The Cape Malay community is rich in culture. They preserved many of their religious traditions, which played a huge role in shaping their history in Cape Town. This community has a predominantly Muslim background, but the actual word ‘Malay’ in this context, refers to the area that the community finds themselves in. Their food and traditions are influenced by various elements from their mixed heritage originating from slaves that were brought to Cape Town from Madagascar, East Africa, West Africa and Malaysia.
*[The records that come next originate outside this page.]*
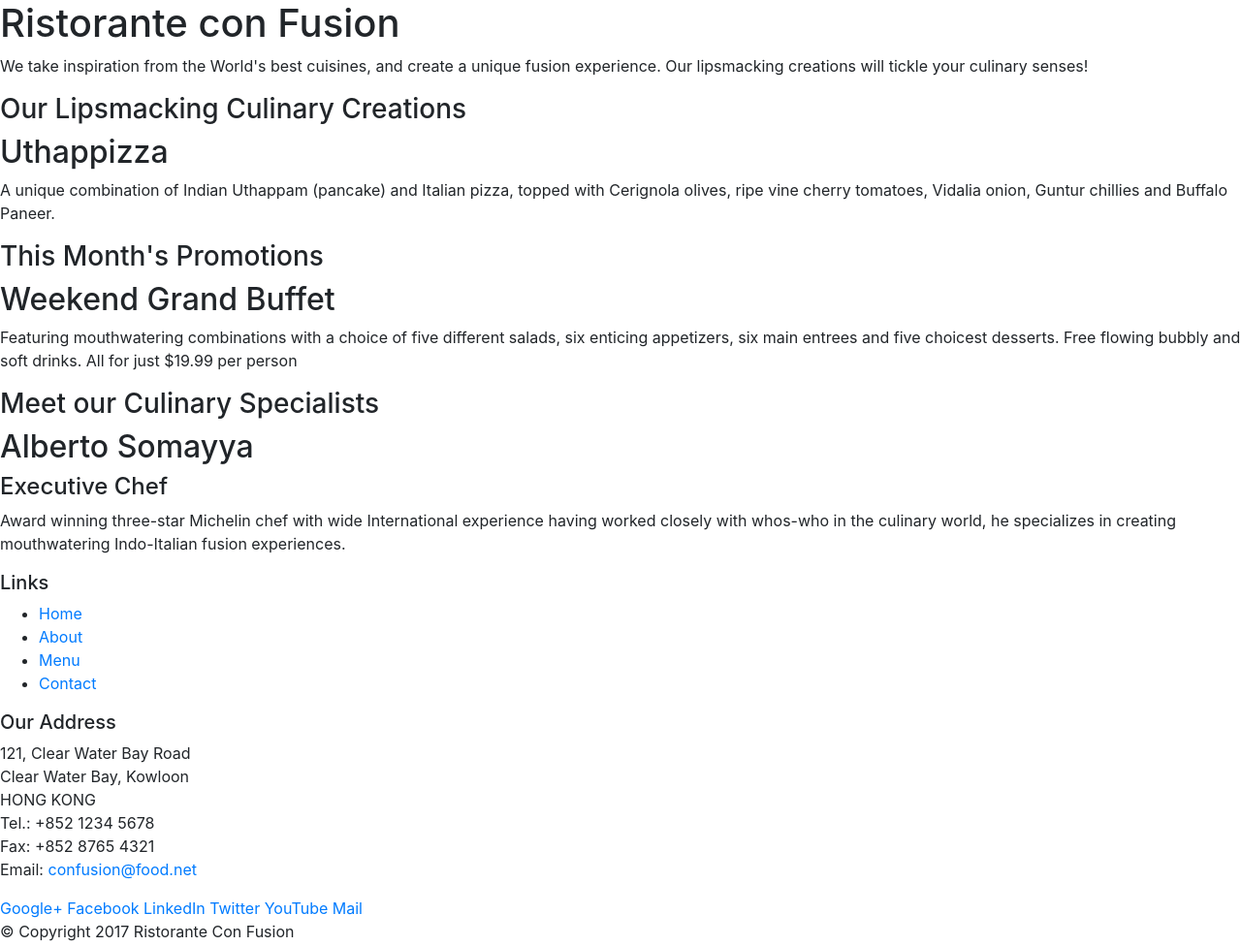
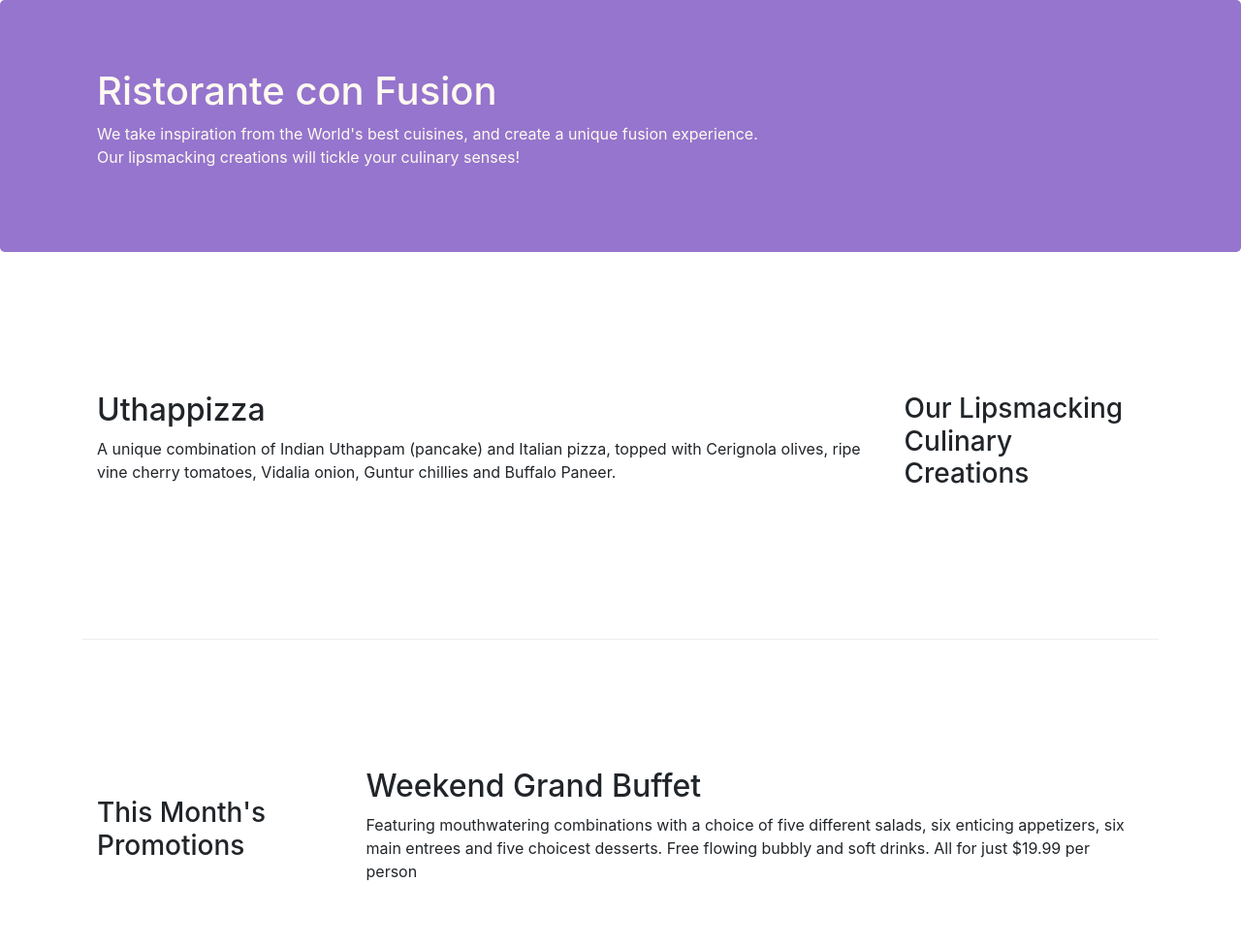
Before and after one commit to lparisot/conFusion-bootstrap4, a website: page index.html in a window 1280 px wide. Shown: the top 976 px of the page at 97% size. Drawn offline with nearby package versions, Linux system fonts and the light colour scheme.

Commit message:
bootstrap grid

```diff
--- /dev/null
+++ b/css/styles.css
@@ -0,0 +1,30 @@
+.row-header {
+  margin: 0px auto;
+  padding: 0px auto;
+}
+
+.row-content {
+  margin: 0px auto;
+  padding: 50px 0px 50px 0px;
+  border-bottom: 1px ridge;
+  min-height: 400px;
+}
+
+.footer {
+  background-color: #D1C4E9;
+  margin: 0px auto;
+  padding: 20px 0px 20px 0px;
+}
+
+.jumbotron {
+  padding: 70px 30px 70px 30px;
+  margin: 0px auto;
+  background-color: #9575CD;
+  color: floralwhite;
+}
+
+address {
+  font-size: 80%;
+  margin: 0px;
+  color: #0F0F0F;
+}
--- a/index.html
+++ b/index.html
@@ -9,49 +9,50 @@
 
   <!-- Bootstrap CSS -->
   <link rel="stylesheet" href="node_modules/bootstrap/dist/css/bootstrap.min.css">
+  <link rel="stylesheet" href="css/styles.css" />
   <title>Ristorante Con Fusion</title>
 </head>
 
 <body>
-  <header>
-    <div>
-      <div>
-        <div>
+  <header class="jumbotron">
+    <div class="container">
+      <div class="row row-header">
+        <div class="col-12 col-sm-8">
           <h1>Ristorante con Fusion</h1>
           <p>We take inspiration from the World's best cuisines, and create a unique fusion experience. Our lipsmacking creations will tickle your culinary senses!</p>
         </div>
-        <div>
+        <div class="col col-sm">
+        </div>
       </div>
-    </div>
     </div>
   </header>
 
-  <div>
-    <div>
-      <div>
+  <div class="container">
+    <div class="row row-content align-items-center">
+      <div class="col-sm-4 col-md-3 order-12">
         <h3>Our Lipsmacking Culinary Creations</h3>
       </div>
-      <div>
+      <div class="col-sm col-md order-1">
         <h2>Uthappizza</h2>
         <p>A unique combination of Indian Uthappam (pancake) and Italian pizza, topped with Cerignola olives, ripe vine cherry tomatoes, Vidalia onion, Guntur chillies and Buffalo Paneer.</p>
       </div>
     </div>
 
-    <div>
-      <div>
+    <div class="row row-content align-items-center">
+      <div class="col-sm-4 col-md-3">
         <h3>This Month's Promotions</h3>
       </div>
-      <div>
+      <div class="col-sm col-md">
         <h2>Weekend Grand Buffet</h2>
         <p>Featuring mouthwatering combinations with a choice of five different salads, six enticing appetizers, six main entrees and five choicest desserts. Free flowing bubbly and soft drinks. All for just $19.99 per person </p>
       </div>
     </div>
 
-    <div>
-      <div>
+    <div class="row row-content align-items-center">
+      <div class="col-sm-4 col-md-3 order-12">
         <h3>Meet our Culinary Specialists</h3>
       </div>
-      <div>
+      <div class="col-sm col-md order-1">
         <h2>Alberto Somayya</h2>
         <h4>Executive Chef</h4>
         <p>Award winning three-star Michelin chef with wide International experience having worked closely with whos-who in the culinary world, he specializes in creating mouthwatering Indo-Italian fusion experiences. </p>
@@ -59,19 +60,19 @@
     </div>
   </div>
 
-  <footer>
-    <div>
-      <div>
-        <div>
+  <footer class="footer">
+    <div class="container">
+      <div class="row">
+        <div class="col-5 ml-auto col-sm-2">
           <h5>Links</h5>
-          <ul>
+          <ul class="list-unstyled">
             <li><a href="#">Home</a></li>
             <li><a href="#">About</a></li>
             <li><a href="#">Menu</a></li>
             <li><a href="#">Contact</a></li>
           </ul>
         </div>
-        <div>
+        <div class="col-6 col-sm-5">
           <h5>Our Address</h5>
           <address>
             121, Clear Water Bay Road<br>
@@ -82,8 +83,8 @@
             Email: <a href="mailto:confusion@food.net">confusion@food.net</a>
           </address>
         </div>
-        <div>
-          <div>
+        <div class="col col-sm-4 align-self-center">
+          <div style="text-align: center">
             <a href="http://google.com/+">Google+</a>
             <a href="http://www.facebook.com/profile.php?id=">Facebook</a>
             <a href="http://www.linkedin.com/in/">LinkedIn</a>
@@ -93,8 +94,8 @@
           </div>
         </div>
       </div>
-      <div>
-        <div>
+      <div class="row justify-content-center">
+        <div class="col-auto">
           <p>© Copyright 2017 Ristorante Con Fusion</p>
         </div>
       </div>
@@ -103,7 +104,7 @@
 
   <!-- jQuery first, then Tether, then Bootstrap JS. -->
   <script src="node_modules/jquery/dist/jquery.min.js"></script>
-  <script src="node_modules/popper.js/dist/popper.min.js"></script>
+  <script src="node_modules/popper.js/dist/umd/popper.min.js"></script>
   <script src="node_modules/bootstrap/dist/js/bootstrap.min.js"></script>
 </body>
 
```
Also changed, not shown: 1 other file.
These influences are also seen in the Cape Malayan food. And this is where we started off – with a little background on the history and traditions. But we don’t stand still for too long – as we get right into the hands-on part. Jasmina explains all the spices she uses in her food, what Masala is, what kind of meats they use and then carefully demonstrates how to roll out a roti. This is the hard part – her swift movements and perfect end-results seem easy, until we try our hand at it! Not as easy as it looks! But the rootis are one thing – we now have to fold a samosa – a triangular parcel of a thin pastry that is filled with a curry mix of either vegetables or meat. This is not simple, but still a fun activity. The room is almost silent with concentration as the pile of samosas grows. In the background the sizzling of oil heating up completes the sensory moment.

What feels like a few minutes has now been quite a long event – but the wait was worth it. We move downstairs to beautifully laid out and festive tables. Our own samosas are served in style, with refreshing sweet tea (cold) on the side and all kinds of side dishes. The rootis are also beautiful and the balance of spices is certainly a highlight of the meal.

But the conversation dies down as the star of the evening makes its appearance – the Cous Sister. This is an oval-looking, golden brown ball, dusted in fluffy coconut flakes. Quite simple in appearance – nothing could have prepared me for the complex tastes and textures that this little puffy treat offers. Sweet and rich – this is the perfect way to end of this immersive experience and an evening in Jasmina’s kitchen.

But it’s not over yet – we are greeted with our own recipes and a bag full of beautifully coloured masala spices. I can’t wait to try this out at home!

If you are traveling to Cape Town to join one of our Faculty-led, School, Study Abroad or Service Learning Programs – make sure you ad the Cape Malay cooking class to your itinerary!